Everything in the listing below has to be repeated exactly, except the pictures.

----

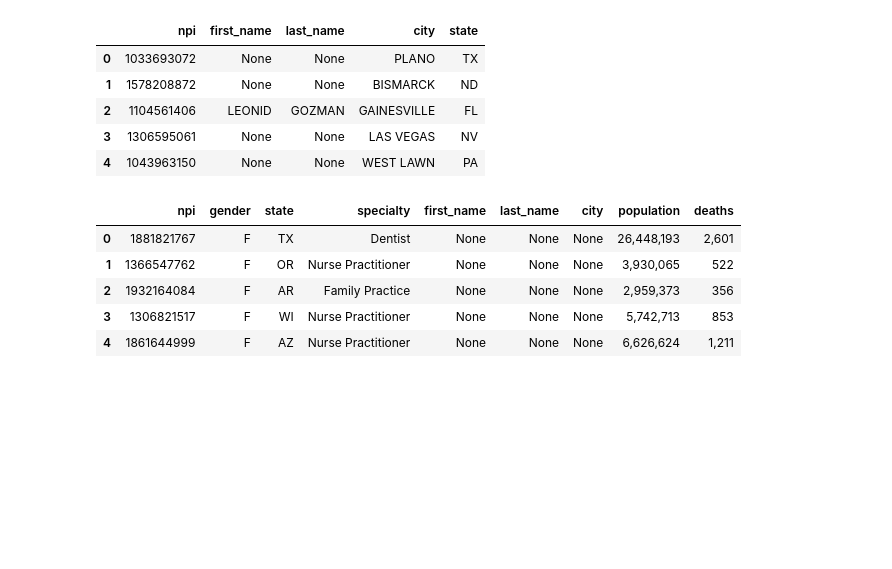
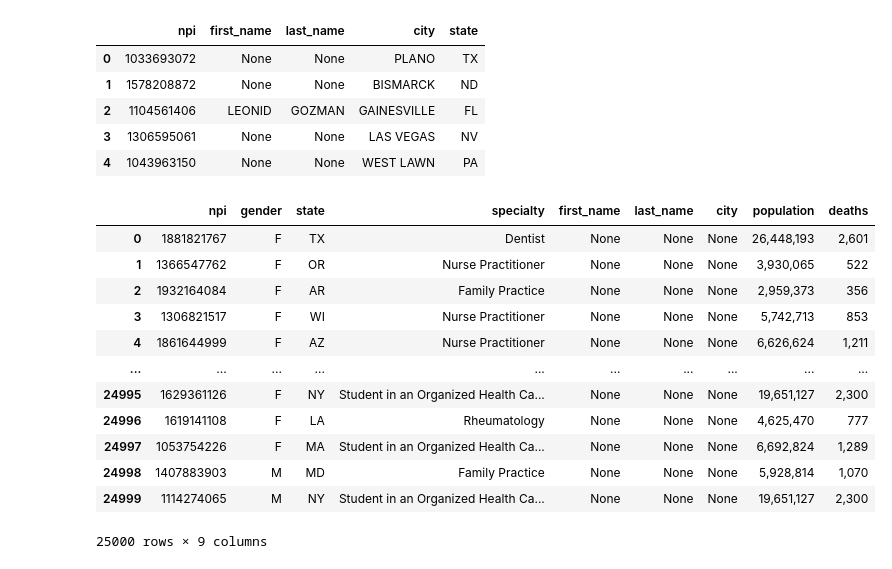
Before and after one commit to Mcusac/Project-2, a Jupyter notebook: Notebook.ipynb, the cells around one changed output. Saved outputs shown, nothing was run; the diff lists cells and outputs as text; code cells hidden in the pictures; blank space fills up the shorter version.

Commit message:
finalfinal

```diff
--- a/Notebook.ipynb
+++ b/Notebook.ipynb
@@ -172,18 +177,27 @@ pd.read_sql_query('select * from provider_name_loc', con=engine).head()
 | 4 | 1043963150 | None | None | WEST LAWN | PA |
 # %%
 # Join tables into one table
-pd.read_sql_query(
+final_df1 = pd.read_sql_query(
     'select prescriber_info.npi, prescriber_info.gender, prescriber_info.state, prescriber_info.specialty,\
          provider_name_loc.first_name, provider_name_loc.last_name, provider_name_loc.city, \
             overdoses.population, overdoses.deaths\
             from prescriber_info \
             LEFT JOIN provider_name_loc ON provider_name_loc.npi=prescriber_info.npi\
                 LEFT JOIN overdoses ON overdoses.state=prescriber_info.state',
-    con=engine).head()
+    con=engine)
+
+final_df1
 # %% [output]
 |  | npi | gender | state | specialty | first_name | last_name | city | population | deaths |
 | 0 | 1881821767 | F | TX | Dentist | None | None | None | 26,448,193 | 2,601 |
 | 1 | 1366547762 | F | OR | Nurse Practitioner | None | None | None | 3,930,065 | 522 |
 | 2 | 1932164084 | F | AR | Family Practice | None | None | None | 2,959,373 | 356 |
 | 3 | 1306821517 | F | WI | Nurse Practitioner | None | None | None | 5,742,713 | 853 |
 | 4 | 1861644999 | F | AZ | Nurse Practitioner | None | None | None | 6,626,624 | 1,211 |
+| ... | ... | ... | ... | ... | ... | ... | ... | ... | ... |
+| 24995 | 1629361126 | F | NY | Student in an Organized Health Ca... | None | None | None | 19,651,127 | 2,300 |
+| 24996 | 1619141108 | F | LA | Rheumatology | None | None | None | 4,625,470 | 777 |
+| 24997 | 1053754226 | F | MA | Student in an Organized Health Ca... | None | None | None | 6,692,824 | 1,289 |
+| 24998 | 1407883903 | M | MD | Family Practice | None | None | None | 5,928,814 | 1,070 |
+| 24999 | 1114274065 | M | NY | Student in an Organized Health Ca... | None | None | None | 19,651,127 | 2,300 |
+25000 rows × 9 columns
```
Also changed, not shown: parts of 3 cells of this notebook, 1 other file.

----

### Response to the exercise
Before and after one commit to Mcusac/Project-2, a Jupyter notebook: Notebook.ipynb, the cells around one changed output. Saved outputs shown, nothing was run; the diff lists cells and outputs as text; code cells hidden in the pictures; blank space fills up the shorter version.

Commit message:
finalfinal

```diff
--- a/Notebook.ipynb
+++ b/Notebook.ipynb
@@ -172,18 +177,27 @@ pd.read_sql_query('select * from provider_name_loc', con=engine).head()
 | 4 | 1043963150 | None | None | WEST LAWN | PA |
 # %%
 # Join tables into one table
-pd.read_sql_query(
+final_df1 = pd.read_sql_query(
     'select prescriber_info.npi, prescriber_info.gender, prescriber_info.state, prescriber_info.specialty,\
          provider_name_loc.first_name, provider_name_loc.last_name, provider_name_loc.city, \
             overdoses.population, overdoses.deaths\
             from prescriber_info \
             LEFT JOIN provider_name_loc ON provider_name_loc.npi=prescriber_info.npi\
                 LEFT JOIN overdoses ON overdoses.state=prescriber_info.state',
-    con=engine).head()
+    con=engine)
+
+final_df1
 # %% [output]
 |  | npi | gender | state | specialty | first_name | last_name | city | population | deaths |
 | 0 | 1881821767 | F | TX | Dentist | None | None | None | 26,448,193 | 2,601 |
 | 1 | 1366547762 | F | OR | Nurse Practitioner | None | None | None | 3,930,065 | 522 |
 | 2 | 1932164084 | F | AR | Family Practice | None | None | None | 2,959,373 | 356 |
 | 3 | 1306821517 | F | WI | Nurse Practitioner | None | None | None | 5,742,713 | 853 |
 | 4 | 1861644999 | F | AZ | Nurse Practitioner | None | None | None | 6,626,624 | 1,211 |
+| ... | ... | ... | ... | ... | ... | ... | ... | ... | ... |
+| 24995 | 1629361126 | F | NY | Student in an Organized Health Ca... | None | None | None | 19,651,127 | 2,300 |
+| 24996 | 1619141108 | F | LA | Rheumatology | None | None | None | 4,625,470 | 777 |
+| 24997 | 1053754226 | F | MA | Student in an Organized Health Ca... | None | None | None | 6,692,824 | 1,289 |
+| 24998 | 1407883903 | M | MD | Family Practice | None | None | None | 5,928,814 | 1,070 |
+| 24999 | 1114274065 | M | NY | Student in an Organized Health Ca... | None | None | None | 19,651,127 | 2,300 |
+25000 rows × 9 columns
```
Also changed, not shown: parts of 3 cells of this notebook, 1 other file.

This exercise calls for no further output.